The Scottish Government is currently consulting on whether to rewrite the definition of marriage. The consultation is due to close on 9 December.
Now the Kirk Presbytery of Lewis has responded to the consultation by urging the Government to “rescind” its contentious plans.
The Presbytery affirmed that marriage is the unique union between “one man and one woman” and is the “bed-rock of a stable, moral and safe society”.
And it warned that any change to the current definition would undermine “the fundamental human rights of British citizens”.
The Presbytery also rejected claims that “there is a genuine grass-roots demand for same-sex marriage legislation to be introduced”.
It noted that the “demand for same-sex civil partnerships since 2006 has been in significant, year on year decline from its zenith of 1,047 per annum in 2006 down to 465 in 2010.”
Earlier this month more than 70 of Scotland’s largest evangelical churches, attended by more than 20,000 people, signed an open letter to Scotland’s First Minister urging him not to redefine marriage.
The open letter to Alex Salmond asked him to “uphold the clear understanding of marriage that has served Scotland well for centuries”.
Paul Rees, Senior Pastor at Charlotte Baptist Chapel, Edinburgh, said: “We as evangelical church leaders have come together to show our support for marriage and our steadfast opposition to redefining it in law.”
Revd David McCarthy of St Silas Episcopal Church, Glasgow, said: “We wish to express our strong support for marriage.
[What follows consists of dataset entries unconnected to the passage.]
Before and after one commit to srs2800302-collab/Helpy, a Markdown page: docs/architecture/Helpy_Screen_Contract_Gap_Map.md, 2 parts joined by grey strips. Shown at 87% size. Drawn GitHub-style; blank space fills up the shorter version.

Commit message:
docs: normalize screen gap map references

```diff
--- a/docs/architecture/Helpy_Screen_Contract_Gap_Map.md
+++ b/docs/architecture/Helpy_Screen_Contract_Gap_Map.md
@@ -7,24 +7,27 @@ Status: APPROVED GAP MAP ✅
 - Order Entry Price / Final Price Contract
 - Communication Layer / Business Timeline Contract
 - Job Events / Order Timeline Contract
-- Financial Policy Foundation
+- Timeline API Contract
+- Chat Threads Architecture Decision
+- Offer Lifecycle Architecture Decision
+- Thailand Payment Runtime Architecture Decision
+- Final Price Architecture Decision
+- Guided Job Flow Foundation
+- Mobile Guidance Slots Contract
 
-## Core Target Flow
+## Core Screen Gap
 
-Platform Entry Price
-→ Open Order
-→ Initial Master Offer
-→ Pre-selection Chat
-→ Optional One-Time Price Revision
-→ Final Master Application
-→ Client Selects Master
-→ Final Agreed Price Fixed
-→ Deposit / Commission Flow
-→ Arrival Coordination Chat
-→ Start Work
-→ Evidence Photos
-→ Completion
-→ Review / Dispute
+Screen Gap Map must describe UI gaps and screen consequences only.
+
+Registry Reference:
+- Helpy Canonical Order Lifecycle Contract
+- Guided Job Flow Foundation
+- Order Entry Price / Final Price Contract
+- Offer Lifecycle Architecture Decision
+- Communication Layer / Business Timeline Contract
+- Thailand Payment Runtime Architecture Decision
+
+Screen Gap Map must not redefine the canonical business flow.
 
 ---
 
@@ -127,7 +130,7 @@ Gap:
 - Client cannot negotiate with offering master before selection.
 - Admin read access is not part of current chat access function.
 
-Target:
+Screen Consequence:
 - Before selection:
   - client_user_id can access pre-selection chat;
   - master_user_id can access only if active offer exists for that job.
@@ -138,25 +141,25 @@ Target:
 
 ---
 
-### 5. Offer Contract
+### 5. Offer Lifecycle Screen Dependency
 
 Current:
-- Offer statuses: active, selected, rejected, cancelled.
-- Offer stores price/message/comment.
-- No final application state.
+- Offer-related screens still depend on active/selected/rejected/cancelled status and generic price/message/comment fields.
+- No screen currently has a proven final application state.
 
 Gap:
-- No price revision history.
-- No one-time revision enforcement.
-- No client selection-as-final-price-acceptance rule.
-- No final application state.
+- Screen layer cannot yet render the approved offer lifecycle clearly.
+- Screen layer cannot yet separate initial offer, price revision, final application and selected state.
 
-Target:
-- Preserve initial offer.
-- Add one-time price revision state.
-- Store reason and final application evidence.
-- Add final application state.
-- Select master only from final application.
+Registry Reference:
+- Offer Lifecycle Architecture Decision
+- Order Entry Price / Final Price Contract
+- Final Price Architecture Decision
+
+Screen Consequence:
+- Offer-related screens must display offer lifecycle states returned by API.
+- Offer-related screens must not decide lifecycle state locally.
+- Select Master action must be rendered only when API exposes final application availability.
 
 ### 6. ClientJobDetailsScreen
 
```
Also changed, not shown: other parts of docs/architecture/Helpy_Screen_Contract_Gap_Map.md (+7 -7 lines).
Changing the definition of marriage would have profound effects on our society, not least for Scotland’s children.”
And Revd Dominic Smart of Gilcomston South (Church of Scotland), Aberdeen, said: “Our sincere concern is for the wellbeing of Scotland, and I am particularly concerned about the implications for schools if marriage is redefined.”
The plans to redefine marriage have also been criticised by the Roman Catholic Church, a former leader of the Scottish National Party and two Party donors.